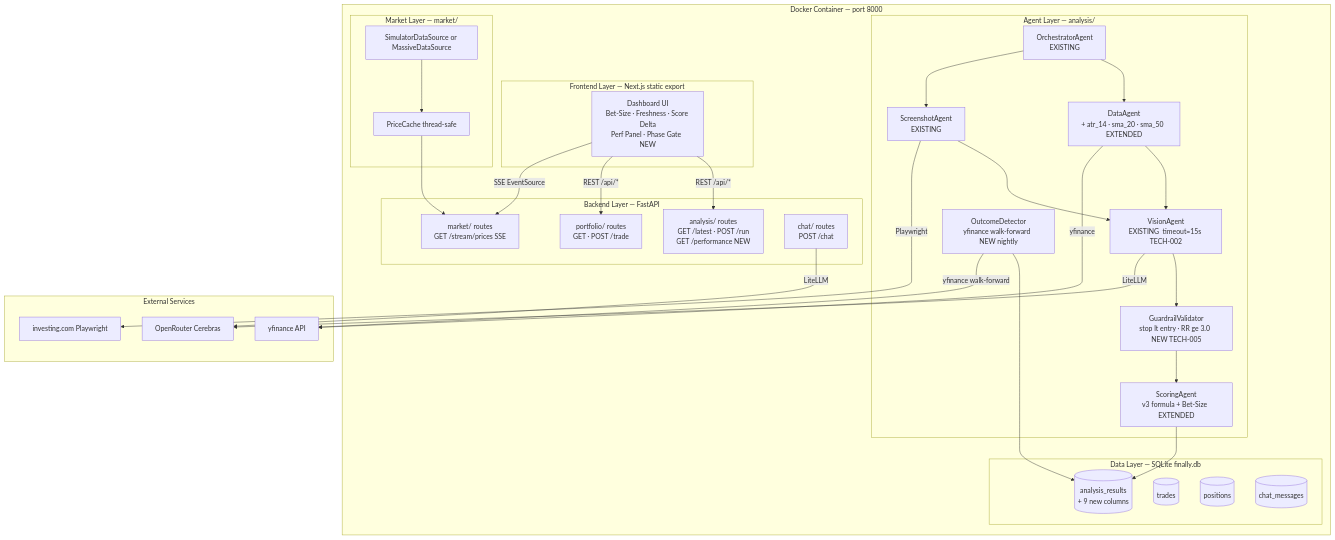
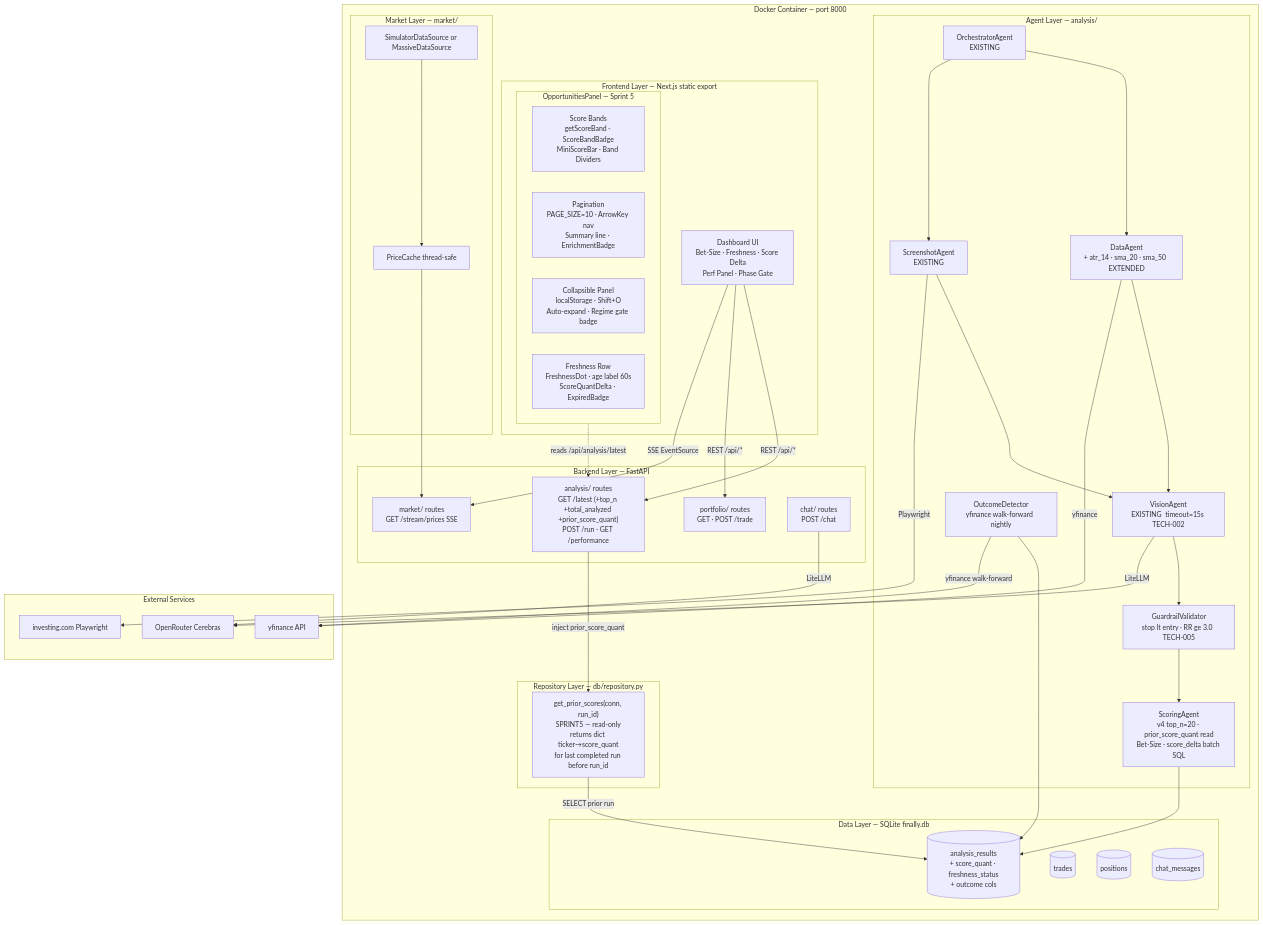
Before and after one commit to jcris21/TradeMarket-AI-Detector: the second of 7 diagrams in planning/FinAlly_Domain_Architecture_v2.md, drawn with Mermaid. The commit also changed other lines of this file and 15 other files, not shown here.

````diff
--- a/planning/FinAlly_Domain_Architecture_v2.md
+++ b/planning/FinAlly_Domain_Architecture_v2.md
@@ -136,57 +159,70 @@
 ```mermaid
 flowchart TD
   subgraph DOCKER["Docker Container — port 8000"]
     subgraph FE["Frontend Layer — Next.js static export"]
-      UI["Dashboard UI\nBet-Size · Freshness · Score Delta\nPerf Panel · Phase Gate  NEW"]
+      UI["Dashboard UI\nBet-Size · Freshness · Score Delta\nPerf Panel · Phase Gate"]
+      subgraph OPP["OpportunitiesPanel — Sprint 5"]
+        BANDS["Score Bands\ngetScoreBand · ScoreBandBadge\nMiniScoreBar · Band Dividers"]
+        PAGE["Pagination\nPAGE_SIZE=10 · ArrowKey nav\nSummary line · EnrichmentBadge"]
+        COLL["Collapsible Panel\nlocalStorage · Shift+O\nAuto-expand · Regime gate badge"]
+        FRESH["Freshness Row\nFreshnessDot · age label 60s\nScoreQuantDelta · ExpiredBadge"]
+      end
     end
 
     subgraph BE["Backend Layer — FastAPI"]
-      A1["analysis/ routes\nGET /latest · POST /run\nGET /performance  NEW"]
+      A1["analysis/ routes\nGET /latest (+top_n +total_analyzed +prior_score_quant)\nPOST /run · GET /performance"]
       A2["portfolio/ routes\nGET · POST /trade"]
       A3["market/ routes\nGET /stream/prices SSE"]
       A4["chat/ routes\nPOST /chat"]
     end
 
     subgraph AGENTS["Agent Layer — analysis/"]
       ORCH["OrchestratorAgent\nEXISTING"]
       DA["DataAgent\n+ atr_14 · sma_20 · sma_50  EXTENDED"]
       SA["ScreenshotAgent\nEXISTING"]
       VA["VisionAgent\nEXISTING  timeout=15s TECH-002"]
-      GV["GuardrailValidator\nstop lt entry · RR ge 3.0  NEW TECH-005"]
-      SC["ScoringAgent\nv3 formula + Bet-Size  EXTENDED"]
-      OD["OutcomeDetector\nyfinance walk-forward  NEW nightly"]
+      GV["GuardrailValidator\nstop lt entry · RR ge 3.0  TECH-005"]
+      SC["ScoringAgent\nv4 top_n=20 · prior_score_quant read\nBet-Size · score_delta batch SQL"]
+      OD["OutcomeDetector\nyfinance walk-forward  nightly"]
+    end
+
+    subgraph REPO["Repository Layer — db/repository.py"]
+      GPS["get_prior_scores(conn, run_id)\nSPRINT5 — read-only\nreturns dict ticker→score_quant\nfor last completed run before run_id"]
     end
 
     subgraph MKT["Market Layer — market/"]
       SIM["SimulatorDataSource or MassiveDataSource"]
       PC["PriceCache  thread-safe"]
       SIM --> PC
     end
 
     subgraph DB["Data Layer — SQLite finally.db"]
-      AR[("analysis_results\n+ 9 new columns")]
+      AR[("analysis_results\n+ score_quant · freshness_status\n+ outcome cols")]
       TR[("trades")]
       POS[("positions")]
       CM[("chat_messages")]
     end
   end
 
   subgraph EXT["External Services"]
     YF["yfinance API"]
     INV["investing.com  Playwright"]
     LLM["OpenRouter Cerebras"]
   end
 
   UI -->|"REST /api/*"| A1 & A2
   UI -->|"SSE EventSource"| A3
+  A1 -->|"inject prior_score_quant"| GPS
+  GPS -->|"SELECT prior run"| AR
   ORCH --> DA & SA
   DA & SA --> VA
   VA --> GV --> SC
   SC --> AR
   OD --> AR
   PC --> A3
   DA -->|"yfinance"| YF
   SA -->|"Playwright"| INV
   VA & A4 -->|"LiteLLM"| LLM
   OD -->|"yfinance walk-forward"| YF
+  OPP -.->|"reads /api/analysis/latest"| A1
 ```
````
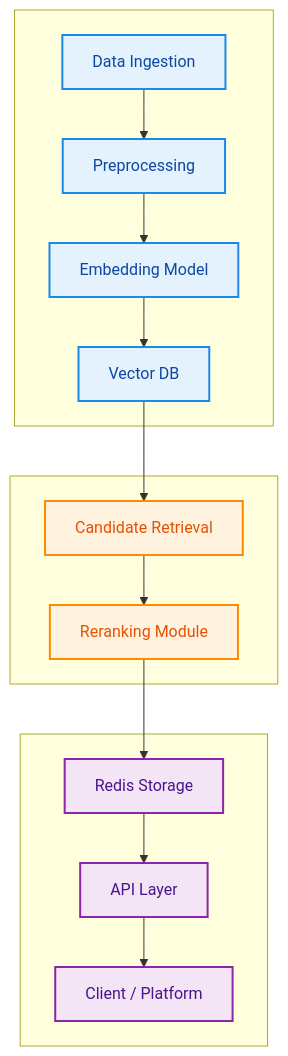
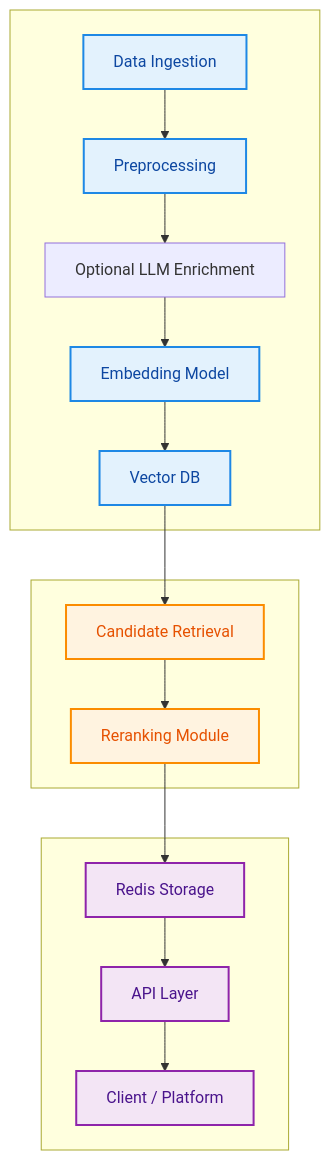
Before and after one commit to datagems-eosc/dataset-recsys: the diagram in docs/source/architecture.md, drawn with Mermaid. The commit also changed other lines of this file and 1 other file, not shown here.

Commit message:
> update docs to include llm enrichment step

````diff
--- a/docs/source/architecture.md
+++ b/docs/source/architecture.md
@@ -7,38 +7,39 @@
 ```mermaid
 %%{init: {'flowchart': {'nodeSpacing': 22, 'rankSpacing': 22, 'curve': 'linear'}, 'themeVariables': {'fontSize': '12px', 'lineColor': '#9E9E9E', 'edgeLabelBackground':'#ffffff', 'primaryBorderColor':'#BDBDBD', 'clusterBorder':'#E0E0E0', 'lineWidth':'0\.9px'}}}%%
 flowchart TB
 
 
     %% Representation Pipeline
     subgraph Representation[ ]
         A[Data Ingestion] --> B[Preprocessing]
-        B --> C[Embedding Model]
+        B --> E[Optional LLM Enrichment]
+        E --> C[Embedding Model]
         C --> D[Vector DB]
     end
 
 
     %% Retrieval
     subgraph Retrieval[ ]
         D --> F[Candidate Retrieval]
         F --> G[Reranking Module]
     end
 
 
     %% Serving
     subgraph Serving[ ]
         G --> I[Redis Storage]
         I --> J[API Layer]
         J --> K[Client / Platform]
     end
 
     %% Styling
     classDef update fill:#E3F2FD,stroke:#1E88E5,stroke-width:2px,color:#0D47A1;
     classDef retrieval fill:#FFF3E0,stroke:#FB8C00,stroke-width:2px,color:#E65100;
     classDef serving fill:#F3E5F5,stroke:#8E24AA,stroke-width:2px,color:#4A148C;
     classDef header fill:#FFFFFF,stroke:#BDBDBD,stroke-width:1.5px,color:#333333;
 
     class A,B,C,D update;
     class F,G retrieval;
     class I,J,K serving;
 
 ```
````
============
* **About this task**: Search the entries for the string "nightly" and copy each line where it occurs.

* **Written response**:
-      OD["OutcomeDetector\nyfinance walk-forward  NEW nightly"]
+      OD["OutcomeDetector\nyfinance walk-forward  nightly"]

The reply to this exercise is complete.